This second paragraph could even be interpreted to deviate from other secondary legislation which the Court of Justice has so far interpreted to ban mass surveillance. The proposed AI regulation needs to make it very clear that its requirements apply in addition to those resulting from the data protection acquis and do not replace it. There is no such clarity in the leaked draft.
Articles 42 and 43 then aim at regulating biometric mass surveillance in public spaces, for example to identify citizens or analyse their behaviour and sensitive characteristics (e.g. gender, sexuality, ethnicity, health) without their consent. Biometric mass surveillance technology in publicly accessible spaces is widely being criticised for wrongfully reporting large numbers of innocent citizens, systematically discriminating against under-represented groups and having a chilling effect on a free and diverse society. This is why a ban is needed. The proposed Articles 42 and 43, however, not only fail to ban biometric mass surveillance. They could even be interpreted to create a new legal basis and thus actively enable biometric mass surveillance where it is today unlawful (e.g. under Article 9 GDPR).

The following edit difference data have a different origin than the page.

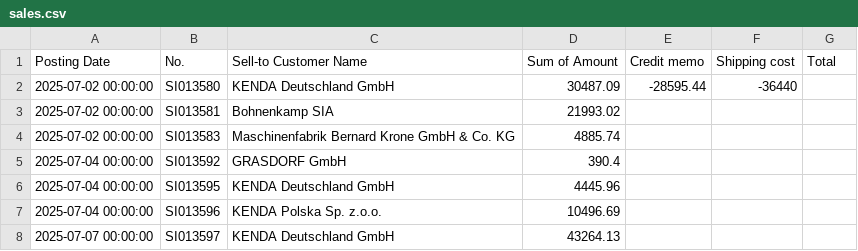
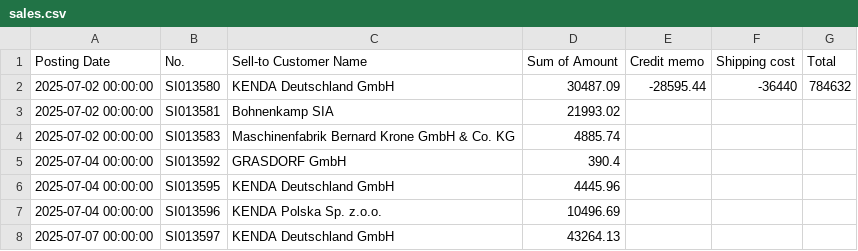
Before and after one commit to c4k120/testing, a CSV file: sales.csv, drawn as a sheet; only a part is shown.

```diff
--- a/sales.csv
+++ b/sales.csv
@@ -1,3 +1,3 @@
 Posting Date;No.;Sell-to Customer Name;Sum of Amount;Credit memo;Shipping cost;Total
-2025-07-02 00:00:00;SI013580;KENDA Deutschland GmbH;30487.09;-28595.44;-36440;
+2025-07-02 00:00:00;SI013580;KENDA Deutschland GmbH;30487.09;-28595.44;-36440;784632
 2025-07-02 00:00:00;SI013581;Bohnenkamp SIA;21993.02;;;
```
Also changed, not shown: master2.csv, output2.csv.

We urge you to make sure that existing protections are upheld and a clear ban on biometric mass surveillance in public spaces is proposed. This is what a majority of citizens want.
Likewise, the automated recognition of people’s sensitive characteristics, such as gender, sexuality, race/ethnicity, health status and disability, is not acceptable and needs to be excluded. Such practices reduce the complexity of human existence into a series of clumsy, binary check-boxes, and risk perpetuating many forms of discrimination. Furthermore, such inferences often form the basis of both discriminatory predictive policing, and the widescale and indiscriminate monitoring and tracking of populations using their biometric characteristics. This can lead to harms including violating rights to privacy and data protection; suppressing free speech; making it harder to expose corruption; and have a chilling effect on everyone’s autonomy, dignity and self-expression – which in particular can seriously harm LGBTQI+ communities, people of colour, and other discriminated-against groups. The AI proposal offers a welcome opportunity to prohibit the automated recognition of gender, sexuality, race/ethnicity, disability and any other sensitive and protected characteristics.

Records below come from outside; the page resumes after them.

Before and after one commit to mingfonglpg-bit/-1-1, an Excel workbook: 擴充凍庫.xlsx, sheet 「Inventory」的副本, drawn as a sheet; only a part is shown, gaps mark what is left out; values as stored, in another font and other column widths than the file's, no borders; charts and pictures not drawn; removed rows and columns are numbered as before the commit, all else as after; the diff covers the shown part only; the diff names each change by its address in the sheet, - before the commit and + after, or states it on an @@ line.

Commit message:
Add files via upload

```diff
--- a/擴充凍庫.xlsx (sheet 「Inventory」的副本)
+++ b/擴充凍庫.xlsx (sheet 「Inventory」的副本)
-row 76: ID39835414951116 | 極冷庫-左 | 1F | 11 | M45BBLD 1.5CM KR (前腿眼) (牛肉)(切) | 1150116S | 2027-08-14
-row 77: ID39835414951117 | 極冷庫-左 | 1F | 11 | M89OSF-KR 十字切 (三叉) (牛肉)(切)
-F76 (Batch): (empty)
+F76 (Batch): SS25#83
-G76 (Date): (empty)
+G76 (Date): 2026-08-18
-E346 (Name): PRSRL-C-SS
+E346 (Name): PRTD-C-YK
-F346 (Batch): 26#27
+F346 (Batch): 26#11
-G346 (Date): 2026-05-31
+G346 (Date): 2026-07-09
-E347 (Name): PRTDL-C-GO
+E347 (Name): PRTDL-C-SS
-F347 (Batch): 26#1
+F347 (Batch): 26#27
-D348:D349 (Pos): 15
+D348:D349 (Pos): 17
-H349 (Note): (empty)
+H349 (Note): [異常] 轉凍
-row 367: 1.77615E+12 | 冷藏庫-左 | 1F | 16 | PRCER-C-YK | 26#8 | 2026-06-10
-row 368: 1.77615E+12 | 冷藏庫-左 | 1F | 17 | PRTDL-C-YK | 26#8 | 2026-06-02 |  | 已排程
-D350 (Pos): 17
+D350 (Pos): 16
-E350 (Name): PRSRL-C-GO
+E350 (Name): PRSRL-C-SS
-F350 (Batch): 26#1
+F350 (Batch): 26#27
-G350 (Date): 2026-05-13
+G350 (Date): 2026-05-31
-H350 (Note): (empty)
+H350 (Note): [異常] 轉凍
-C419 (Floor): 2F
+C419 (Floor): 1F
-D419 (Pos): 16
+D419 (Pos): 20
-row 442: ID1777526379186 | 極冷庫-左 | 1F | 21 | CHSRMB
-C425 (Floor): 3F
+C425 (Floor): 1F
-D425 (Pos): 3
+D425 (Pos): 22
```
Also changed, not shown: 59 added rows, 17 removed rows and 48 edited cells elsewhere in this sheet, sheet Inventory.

Dear Vice-Presidents, dear Commissioners, if we want AI systems to be worthy of the public’s trust, we need to ensure that unethical technologies are banned. Please use this opportunity to defend our liberty and right to self-determination – for the sake of our future and that of our children.
Patrick BREYER MEP
Alviina ALAMETSÄ MEP
Rasmus ANDRESEN MEP
Pernando BARRENA MEP
Nicola BEER MEP
Benoit BITEAU MEP
Malin BJÖRK MEP
Saskia BRICMONT MEP
Tudor CIUHODARU MEP
David CORMAND MEP
Rosa D‘AMATO MEP
Gwendoline DELBOS-CORFIELD MEP
Cornelia ERNST MEP
Eleonora EVI MEP
Claudia GAMON MEP
Evelyne GEBHARDT MEP
Alexandra GEESE MEP
Andreas GLÜCK MEP
Markéta GREGOROVÁ MEP
Francisco GUERREIRO MEP
Svenja HAHN MEP
Marcel KOLAJA MEP
Mislav KOLAKUŠIĆ MEP
Kateřina KONEČNÁ MEP
Moritz KÖRNER MEP
Sergey LAGODINSKY MEP
Philippe LAMBERTS MEP
Idoia LETONA CASTRILLO MEP
Karen MELCHIOR MEP
Ville NIINISTÖ MEP
Jan-Christoph OETJEN MEP
Mikuláš PEKSA MEP
Manuela RIPA MEP
Michèle RIVASI MEP
Ivan Vilibor SINČIĆ MEP
Tineke STRIK MEP
Paul TANG MEP
Kim VAN SPARRENTAK MEP
Tom VANDENDRIESSCHE MEP
Tiemo WÖLKEN MEP
1 Politico Pro, https://pro.politico.eu/news/european-commission-high-risk-ai-ban-tech